Those towering piles of empty containers at shipping terminals around the world may eventually be cut down to size, and it won't be because there are fewer of them. If a venture by a pair of engineering professors from the Indian Institute of Technology and a former banker succeeds, ocean carriers and equipment leasing companies will be able to fold up the big steel boxes for storage.
With financing from the privately owned investment firm Simpri Investments Ltd., Professors Anoop Chawla and Sudipto Mukherjee spent more than three years developing the SIMIIT Four Pack Folding Container. Prototypes will soon be ready for inspection by marine certification authorities such as Lloyd's of London and Bureau Veritas.
According to the developers, the folding containers are watertight, and a hydraulic-powered base station can collapse the boxes to onefourth their size in just a few minutes. Because four folded and stacked containers will take up the same amount of space as a single box does now, ocean carriers will be able to transport and store more empties in far less space. That will mean fewer vessel voyages and truck trips to reposition equipment.
Simpri estimates that the foldable containers might cost 15 to 20 percent more to construct than a standard container.

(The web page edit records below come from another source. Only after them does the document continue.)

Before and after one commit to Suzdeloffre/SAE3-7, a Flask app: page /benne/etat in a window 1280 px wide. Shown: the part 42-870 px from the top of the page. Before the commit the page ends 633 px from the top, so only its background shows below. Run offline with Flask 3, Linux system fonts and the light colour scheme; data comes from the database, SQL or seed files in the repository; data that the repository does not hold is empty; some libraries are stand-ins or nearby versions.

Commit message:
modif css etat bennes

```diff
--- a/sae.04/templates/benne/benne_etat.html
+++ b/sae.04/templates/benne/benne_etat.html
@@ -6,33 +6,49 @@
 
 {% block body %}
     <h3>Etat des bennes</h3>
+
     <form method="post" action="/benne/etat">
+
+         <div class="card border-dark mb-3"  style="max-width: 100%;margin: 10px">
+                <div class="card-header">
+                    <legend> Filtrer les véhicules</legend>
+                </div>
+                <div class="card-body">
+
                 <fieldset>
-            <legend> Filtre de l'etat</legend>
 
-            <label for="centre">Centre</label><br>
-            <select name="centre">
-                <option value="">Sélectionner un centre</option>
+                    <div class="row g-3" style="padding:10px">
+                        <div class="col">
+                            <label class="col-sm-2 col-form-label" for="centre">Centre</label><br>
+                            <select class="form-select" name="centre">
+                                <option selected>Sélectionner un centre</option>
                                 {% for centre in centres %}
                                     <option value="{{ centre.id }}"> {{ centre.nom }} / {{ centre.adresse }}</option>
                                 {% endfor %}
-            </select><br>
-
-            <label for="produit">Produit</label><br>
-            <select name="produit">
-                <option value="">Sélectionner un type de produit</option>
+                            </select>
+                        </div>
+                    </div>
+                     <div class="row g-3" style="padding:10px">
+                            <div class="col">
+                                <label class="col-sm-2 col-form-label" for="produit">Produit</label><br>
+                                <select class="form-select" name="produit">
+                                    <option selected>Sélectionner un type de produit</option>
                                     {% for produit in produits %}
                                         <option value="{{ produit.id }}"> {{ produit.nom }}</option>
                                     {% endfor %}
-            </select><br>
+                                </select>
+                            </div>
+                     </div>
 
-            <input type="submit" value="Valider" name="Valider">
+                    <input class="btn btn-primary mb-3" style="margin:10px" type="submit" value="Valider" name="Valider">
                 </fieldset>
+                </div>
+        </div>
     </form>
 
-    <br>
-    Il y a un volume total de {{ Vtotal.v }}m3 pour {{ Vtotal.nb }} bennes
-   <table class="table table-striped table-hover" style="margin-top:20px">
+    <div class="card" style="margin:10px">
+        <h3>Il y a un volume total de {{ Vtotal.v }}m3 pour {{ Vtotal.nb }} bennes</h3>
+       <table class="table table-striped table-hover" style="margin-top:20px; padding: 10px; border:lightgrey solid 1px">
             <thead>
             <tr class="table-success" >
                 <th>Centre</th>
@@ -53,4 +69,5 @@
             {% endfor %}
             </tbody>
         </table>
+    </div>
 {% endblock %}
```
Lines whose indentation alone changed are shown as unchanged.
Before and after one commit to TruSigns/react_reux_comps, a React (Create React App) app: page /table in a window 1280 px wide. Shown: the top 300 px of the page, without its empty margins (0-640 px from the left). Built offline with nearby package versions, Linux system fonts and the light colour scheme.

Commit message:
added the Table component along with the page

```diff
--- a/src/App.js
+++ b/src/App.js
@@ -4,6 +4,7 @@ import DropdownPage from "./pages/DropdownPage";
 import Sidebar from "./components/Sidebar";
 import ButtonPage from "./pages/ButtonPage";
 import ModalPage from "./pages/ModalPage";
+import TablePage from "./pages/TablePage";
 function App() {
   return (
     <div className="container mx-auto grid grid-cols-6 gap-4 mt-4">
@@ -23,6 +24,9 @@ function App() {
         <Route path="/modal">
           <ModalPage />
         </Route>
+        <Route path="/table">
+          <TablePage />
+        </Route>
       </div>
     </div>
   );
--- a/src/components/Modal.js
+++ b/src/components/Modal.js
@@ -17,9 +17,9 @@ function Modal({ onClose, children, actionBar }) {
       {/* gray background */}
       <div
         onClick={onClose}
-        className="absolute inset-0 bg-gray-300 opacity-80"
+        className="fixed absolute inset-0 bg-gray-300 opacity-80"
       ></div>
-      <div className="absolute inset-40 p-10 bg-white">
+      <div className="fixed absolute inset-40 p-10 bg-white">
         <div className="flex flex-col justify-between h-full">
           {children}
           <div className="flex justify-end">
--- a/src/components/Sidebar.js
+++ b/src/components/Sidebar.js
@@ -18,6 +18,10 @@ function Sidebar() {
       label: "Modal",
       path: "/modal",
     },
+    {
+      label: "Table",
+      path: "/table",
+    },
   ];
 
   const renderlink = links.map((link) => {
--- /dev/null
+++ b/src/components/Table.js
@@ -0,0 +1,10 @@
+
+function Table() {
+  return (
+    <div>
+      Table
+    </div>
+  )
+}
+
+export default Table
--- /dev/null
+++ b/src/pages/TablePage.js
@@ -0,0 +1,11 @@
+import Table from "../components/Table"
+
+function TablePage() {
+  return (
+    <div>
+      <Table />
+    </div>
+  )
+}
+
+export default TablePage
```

With ocean carriers currently spending an estimated US $16 billion to move and reposition empty containers each year, however, the potential savings far outweigh the added initial cost and could well change the economics of ocean shipping.
Articles about the containers and a video showing how the system works can be found here.